▸ **What to work on**
Of the lines below, count those containing the word "columns". Reply with the number alone.

▸ **Records shown**
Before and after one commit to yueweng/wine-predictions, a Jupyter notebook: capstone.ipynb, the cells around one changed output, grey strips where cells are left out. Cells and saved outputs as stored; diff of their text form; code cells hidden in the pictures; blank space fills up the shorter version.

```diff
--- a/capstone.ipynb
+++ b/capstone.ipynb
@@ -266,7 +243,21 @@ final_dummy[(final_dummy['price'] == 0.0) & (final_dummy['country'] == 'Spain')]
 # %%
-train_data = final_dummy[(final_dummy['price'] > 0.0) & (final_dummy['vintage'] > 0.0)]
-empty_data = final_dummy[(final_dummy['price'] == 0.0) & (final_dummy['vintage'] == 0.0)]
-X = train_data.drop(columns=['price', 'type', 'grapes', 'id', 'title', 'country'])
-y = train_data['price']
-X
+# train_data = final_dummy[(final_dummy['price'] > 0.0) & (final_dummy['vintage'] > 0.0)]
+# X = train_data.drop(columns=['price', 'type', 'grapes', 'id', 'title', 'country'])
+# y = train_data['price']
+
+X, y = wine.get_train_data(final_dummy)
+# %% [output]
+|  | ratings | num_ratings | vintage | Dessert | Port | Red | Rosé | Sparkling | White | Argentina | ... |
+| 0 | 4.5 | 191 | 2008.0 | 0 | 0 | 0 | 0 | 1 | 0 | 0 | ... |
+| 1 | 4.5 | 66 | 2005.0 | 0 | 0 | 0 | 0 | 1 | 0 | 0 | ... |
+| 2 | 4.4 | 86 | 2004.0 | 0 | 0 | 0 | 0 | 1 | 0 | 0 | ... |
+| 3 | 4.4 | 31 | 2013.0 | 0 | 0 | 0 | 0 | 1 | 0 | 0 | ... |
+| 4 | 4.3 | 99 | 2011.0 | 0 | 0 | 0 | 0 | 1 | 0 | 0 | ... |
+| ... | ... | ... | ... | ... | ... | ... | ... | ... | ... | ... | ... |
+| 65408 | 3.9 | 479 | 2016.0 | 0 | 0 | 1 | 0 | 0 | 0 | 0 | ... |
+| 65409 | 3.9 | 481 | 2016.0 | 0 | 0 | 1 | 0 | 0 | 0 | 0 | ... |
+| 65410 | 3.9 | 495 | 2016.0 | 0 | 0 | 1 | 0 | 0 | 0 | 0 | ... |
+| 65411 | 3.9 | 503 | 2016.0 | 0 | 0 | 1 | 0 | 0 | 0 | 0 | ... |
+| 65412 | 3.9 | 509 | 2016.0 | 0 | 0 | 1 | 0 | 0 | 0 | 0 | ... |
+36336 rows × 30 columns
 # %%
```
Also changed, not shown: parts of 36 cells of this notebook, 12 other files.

▸ **Response below**
3